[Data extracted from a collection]

-- Opening Marker --

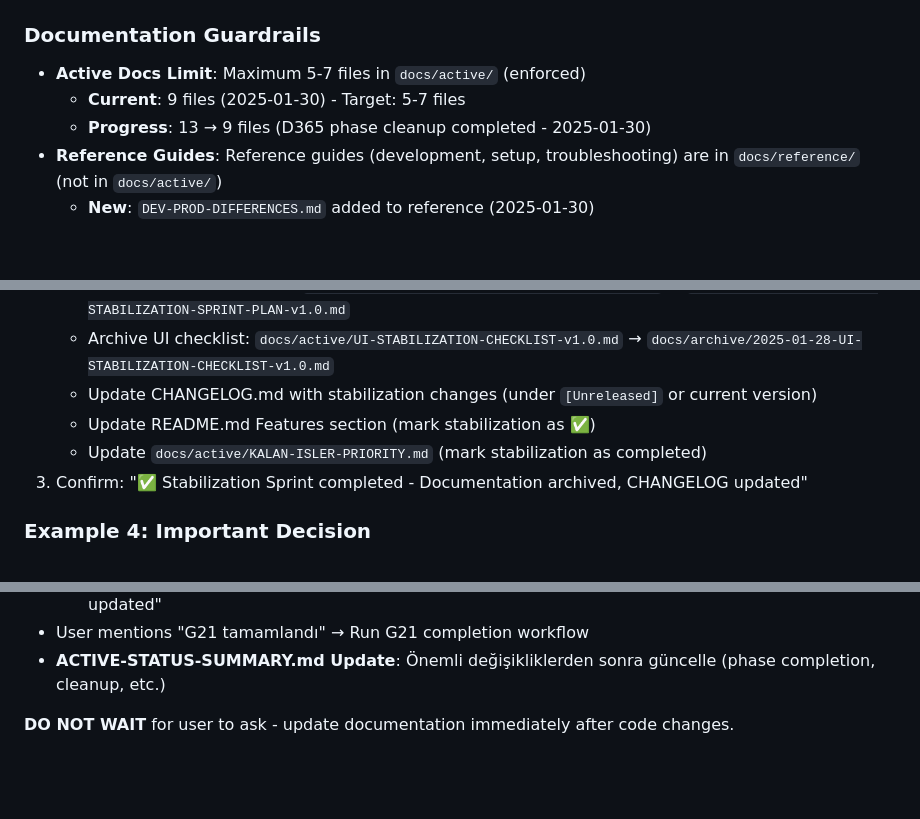
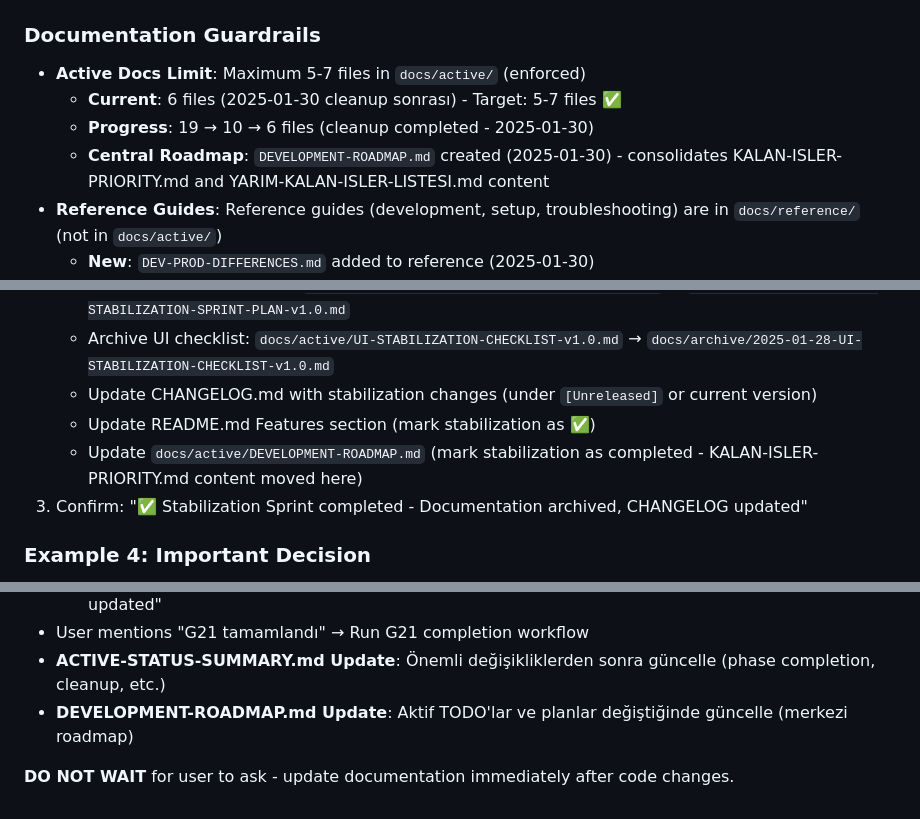
Before and after one commit to brdfb/dyn365hunterv3, a Markdown page: .cursor/agents/documentation-manager.md, 3 parts joined by grey strips. GitHub-like rendering; blank space fills up the shorter version.

Commit message:
docs: Update .cursor/ agents and howto files with cleanup changes
- Update documentation-manager.md:
  - Update Active Docs Limit (6 files, target 5-7 ✅)
  - Replace KALAN-ISLER-PRIORITY.md reference with DEVELOPMENT-ROADMAP.md
  - Add DEVELOPMENT-ROADMAP.md to regular checks
  - Update progress tracking (19 → 10 → 6 files)

- Update howto/README.md:
  - Add cleanup summary to Son Güncellemeler section
  - Document DEVELOPMENT-ROADMAP.md creation
  - Document folder cleanup (g21-phase0-metrics, plans, prompts, api)

```diff
--- a/.cursor/agents/documentation-manager.md
+++ b/.cursor/agents/documentation-manager.md
@@ -140,8 +140,9 @@ scripts/manage_docs.sh list
 
 ### Documentation Guardrails
 - **Active Docs Limit**: Maximum 5-7 files in `docs/active/` (enforced)
-  - **Current**: 9 files (2025-01-30) - Target: 5-7 files
-  - **Progress**: 13 → 9 files (D365 phase cleanup completed - 2025-01-30)
+  - **Current**: 6 files (2025-01-30 cleanup sonrası) - Target: 5-7 files ✅
+  - **Progress**: 19 → 10 → 6 files (cleanup completed - 2025-01-30)
+  - **Central Roadmap**: `DEVELOPMENT-ROADMAP.md` created (2025-01-30) - consolidates KALAN-ISLER-PRIORITY.md and YARIM-KALAN-ISLER-LISTESI.md content
 - **Reference Guides**: Reference guides (development, setup, troubleshooting) are in `docs/reference/` (not in `docs/active/`)
   - **New**: `DEV-PROD-DIFFERENCES.md` added to reference (2025-01-30)
 - **Archive Immediately**: Archive completed phase docs immediately (don't wait)
@@ -293,7 +294,7 @@ scripts/manage_docs.sh list
    - Archive UI checklist: `docs/active/UI-STABILIZATION-CHECKLIST-v1.0.md` → `docs/archive/2025-01-28-UI-STABILIZATION-CHECKLIST-v1.0.md`
    - Update CHANGELOG.md with stabilization changes (under `[Unreleased]` or current version)
    - Update README.md Features section (mark stabilization as ✅)
-   - Update `docs/active/KALAN-ISLER-PRIORITY.md` (mark stabilization as completed)
+   - Update `docs/active/DEVELOPMENT-ROADMAP.md` (mark stabilization as completed - KALAN-ISLER-PRIORITY.md content moved here)
 3. Confirm: "✅ Stabilization Sprint completed - Documentation archived, CHANGELOG updated"
 
 ### Example 4: Important Decision
@@ -407,5 +408,6 @@ This agent should be **always active** in the AI assistant's context. When you s
   4. Confirm: "✅ D365 Push PoC completed - Option Set mapping implemented, documentation updated"
 - User mentions "G21 tamamlandı" → Run G21 completion workflow
 - **ACTIVE-STATUS-SUMMARY.md Update**: Önemli değişikliklerden sonra güncelle (phase completion, cleanup, etc.)
+- **DEVELOPMENT-ROADMAP.md Update**: Aktif TODO'lar ve planlar değiştiğinde güncelle (merkezi roadmap)
 
 **DO NOT WAIT** for user to ask - update documentation immediately after code changes.
```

-- Closing Marker --

Task requirements:
Produce a verbatim copy of every entry, excluding pictures.

Solved exercise:
Before and after one commit to brdfb/dyn365hunterv3, a Markdown page: .cursor/agents/documentation-manager.md, 3 parts joined by grey strips. GitHub-like rendering; blank space fills up the shorter version.

Commit message:
docs: Update .cursor/ agents and howto files with cleanup changes
- Update documentation-manager.md:
  - Update Active Docs Limit (6 files, target 5-7 ✅)
  - Replace KALAN-ISLER-PRIORITY.md reference with DEVELOPMENT-ROADMAP.md
  - Add DEVELOPMENT-ROADMAP.md to regular checks
  - Update progress tracking (19 → 10 → 6 files)

- Update howto/README.md:
  - Add cleanup summary to Son Güncellemeler section
  - Document DEVELOPMENT-ROADMAP.md creation
  - Document folder cleanup (g21-phase0-metrics, plans, prompts, api)

```diff
--- a/.cursor/agents/documentation-manager.md
+++ b/.cursor/agents/documentation-manager.md
@@ -140,8 +140,9 @@ scripts/manage_docs.sh list
 
 ### Documentation Guardrails
 - **Active Docs Limit**: Maximum 5-7 files in `docs/active/` (enforced)
-  - **Current**: 9 files (2025-01-30) - Target: 5-7 files
-  - **Progress**: 13 → 9 files (D365 phase cleanup completed - 2025-01-30)
+  - **Current**: 6 files (2025-01-30 cleanup sonrası) - Target: 5-7 files ✅
+  - **Progress**: 19 → 10 → 6 files (cleanup completed - 2025-01-30)
+  - **Central Roadmap**: `DEVELOPMENT-ROADMAP.md` created (2025-01-30) - consolidates KALAN-ISLER-PRIORITY.md and YARIM-KALAN-ISLER-LISTESI.md content
 - **Reference Guides**: Reference guides (development, setup, troubleshooting) are in `docs/reference/` (not in `docs/active/`)
   - **New**: `DEV-PROD-DIFFERENCES.md` added to reference (2025-01-30)
 - **Archive Immediately**: Archive completed phase docs immediately (don't wait)
@@ -293,7 +294,7 @@ scripts/manage_docs.sh list
    - Archive UI checklist: `docs/active/UI-STABILIZATION-CHECKLIST-v1.0.md` → `docs/archive/2025-01-28-UI-STABILIZATION-CHECKLIST-v1.0.md`
    - Update CHANGELOG.md with stabilization changes (under `[Unreleased]` or current version)
    - Update README.md Features section (mark stabilization as ✅)
-   - Update `docs/active/KALAN-ISLER-PRIORITY.md` (mark stabilization as completed)
+   - Update `docs/active/DEVELOPMENT-ROADMAP.md` (mark stabilization as completed - KALAN-ISLER-PRIORITY.md content moved here)
 3. Confirm: "✅ Stabilization Sprint completed - Documentation archived, CHANGELOG updated"
 
 ### Example 4: Important Decision
@@ -407,5 +408,6 @@ This agent should be **always active** in the AI assistant's context. When you s
   4. Confirm: "✅ D365 Push PoC completed - Option Set mapping implemented, documentation updated"
 - User mentions "G21 tamamlandı" → Run G21 completion workflow
 - **ACTIVE-STATUS-SUMMARY.md Update**: Önemli değişikliklerden sonra güncelle (phase completion, cleanup, etc.)
+- **DEVELOPMENT-ROADMAP.md Update**: Aktif TODO'lar ve planlar değiştiğinde güncelle (merkezi roadmap)
 
 **DO NOT WAIT** for user to ask - update documentation immediately after code changes.
```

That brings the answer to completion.